## DATASET RECORDS:
..........

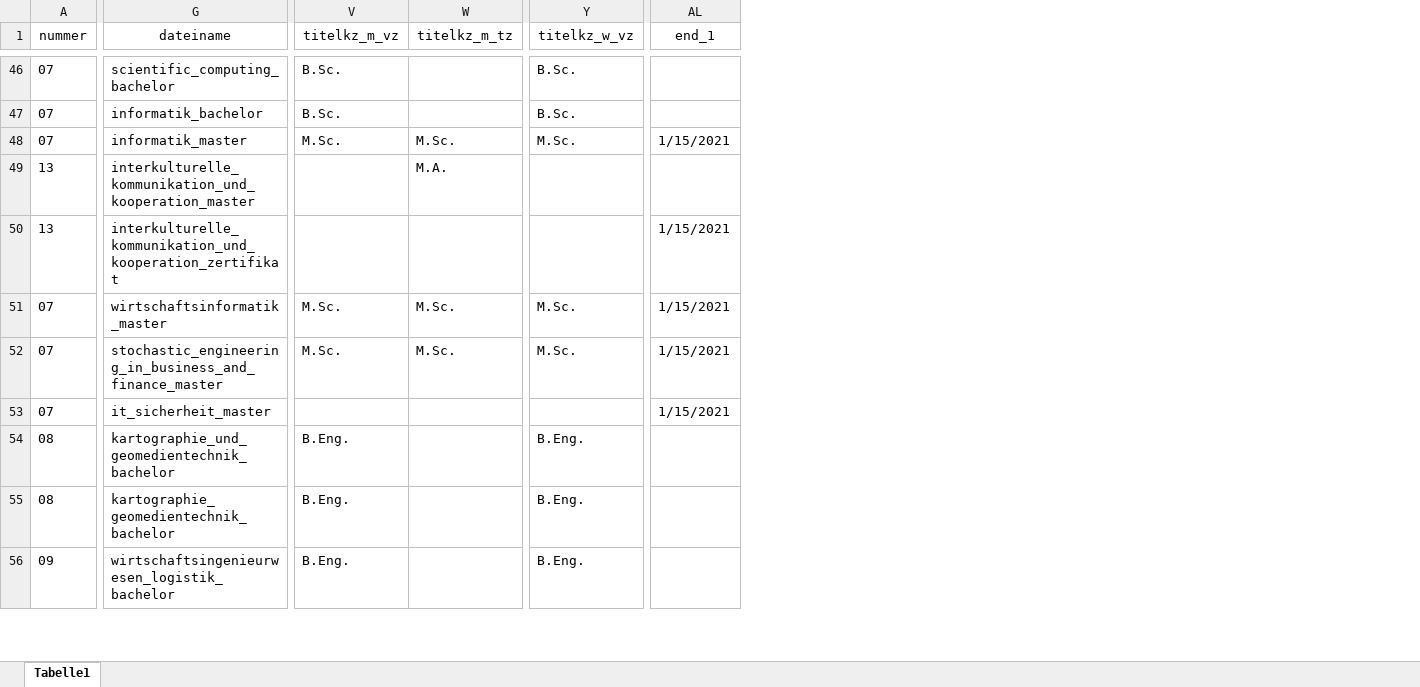
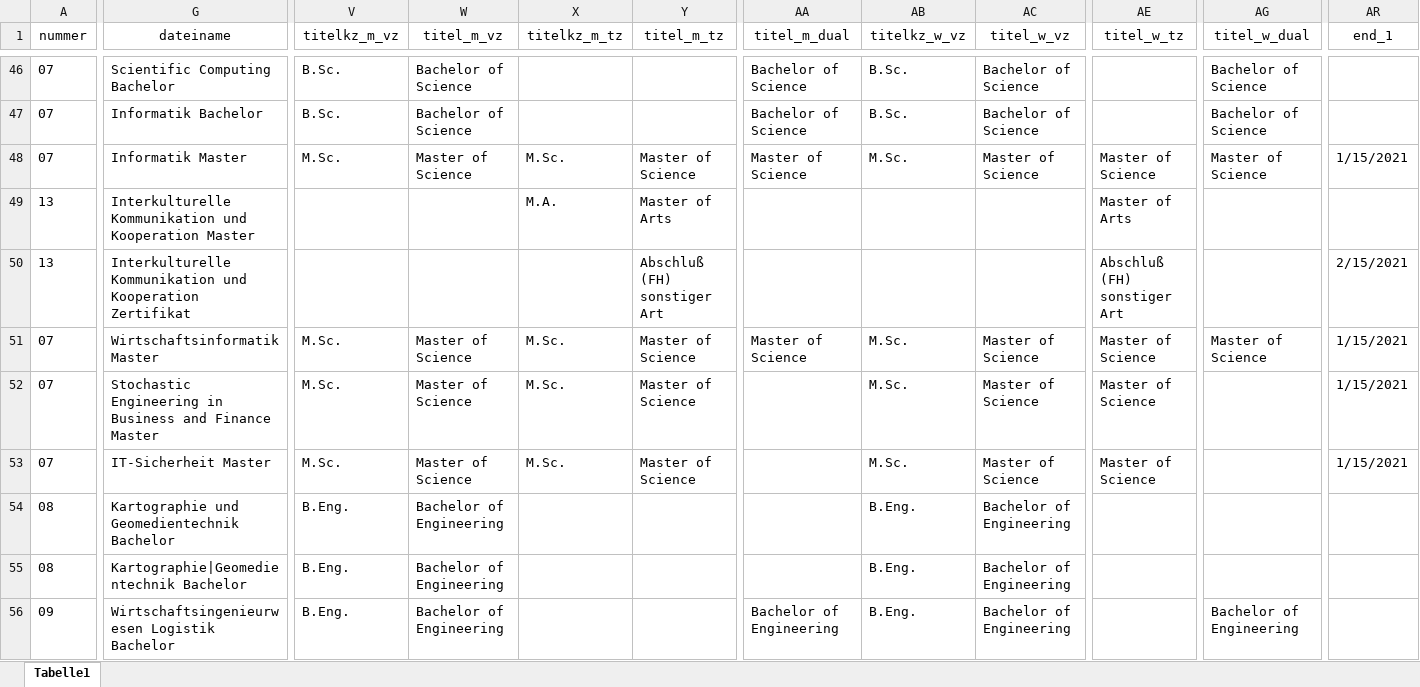
Before and after one commit to tgermer/stg, an Excel workbook: _data/#3787_fachrichtung.xlsx, sheet Tabelle1, drawn as a sheet; only a part is shown, gaps mark what is left out; values as stored, in another font and other column widths than the file's, no borders; addresses are those after the commit; the diff covers the shown part only; the diff names each change by its address in the sheet, - before the commit and + after, or states it on an @@ line.

```diff
--- a/_data/#3787_fachrichtung.xlsx (sheet Tabelle1)
+++ b/_data/#3787_fachrichtung.xlsx (sheet Tabelle1)
+column W (titel_m_vz), rows 46-56: Bachelor of Science | Bachelor of Science | Master of Science |  |  | Master of Science | Master of Science | Master of Science | Bachelor of Engineering | Bachelor of Engineering | Bachelor of Engineering
+column Y (titel_m_tz), rows 48-53: Master of Science | Master of Arts | Abschluß (FH) sonstiger Art | Master of Science | Master of Science | Master of Science
+column AA (titel_m_dual), rows 46-56: Bachelor of Science | Bachelor of Science | Master of Science |  |  | Master of Science |  |  |  |  | Bachelor of Engineering
+column AC (titel_w_vz), rows 46-56: Bachelor of Science | Bachelor of Science | Master of Science |  |  | Master of Science | Master of Science | Master of Science | Bachelor of Engineering | Bachelor of Engineering | Bachelor of Engineering
+column AE (titel_w_tz), rows 48-53: Master of Science | Master of Arts | Abschluß (FH) sonstiger Art | Master of Science | Master of Science | Master of Science
+column AG (titel_w_dual), rows 46-56: Bachelor of Science | Bachelor of Science | Master of Science |  |  | Master of Science |  |  |  |  | Bachelor of Engineering
-G46 (dateiname): scientific_computing_bachelor
+G46 (dateiname): Scientific Computing Bachelor
-G47 (dateiname): informatik_bachelor
+G47 (dateiname): Informatik Bachelor
-G48 (dateiname): informatik_master
+G48 (dateiname): Informatik Master
-G49 (dateiname): interkulturelle_kommunikation_und_kooperation_master
+G49 (dateiname): Interkulturelle Kommunikation und Kooperation Master
-G50 (dateiname): interkulturelle_kommunikation_und_kooperation_zertifikat
+G50 (dateiname): Interkulturelle Kommunikation und Kooperation Zertifikat
-AR50 (end_1): 1/15/2021
+AR50 (end_1): 2/15/2021
-G51 (dateiname): wirtschaftsinformatik_master
+G51 (dateiname): Wirtschaftsinformatik Master
-G52 (dateiname): stochastic_engineering_in_business_and_finance_master
+G52 (dateiname): Stochastic Engineering in Business and Finance Master
-G53 (dateiname): it_sicherheit_master
+G53 (dateiname): IT-Sicherheit Master
-V53 (titelkz_m_vz): (empty)
+V53 (titelkz_m_vz): M.Sc.
-X53 (titelkz_m_tz): (empty)
+X53 (titelkz_m_tz): M.Sc.
-AB53 (titelkz_w_vz): (empty)
+AB53 (titelkz_w_vz): M.Sc.
-G54 (dateiname): kartographie_und_geomedientechnik_bachelor
+G54 (dateiname): Kartographie und Geomedientechnik Bachelor
-G55 (dateiname): kartographie_geomedientechnik_bachelor
+G55 (dateiname): Kartographie|Geomedientechnik Bachelor
-G56 (dateiname): wirtschaftsingenieurwesen_logistik_bachelor
+G56 (dateiname): Wirtschaftsingenieurwesen Logistik Bachelor
```
Also changed, not shown: 139 edited cells elsewhere in this sheet, 1 other file.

..........

The word "empty" may appear in several lines of the data; count those lines and give only the number.

3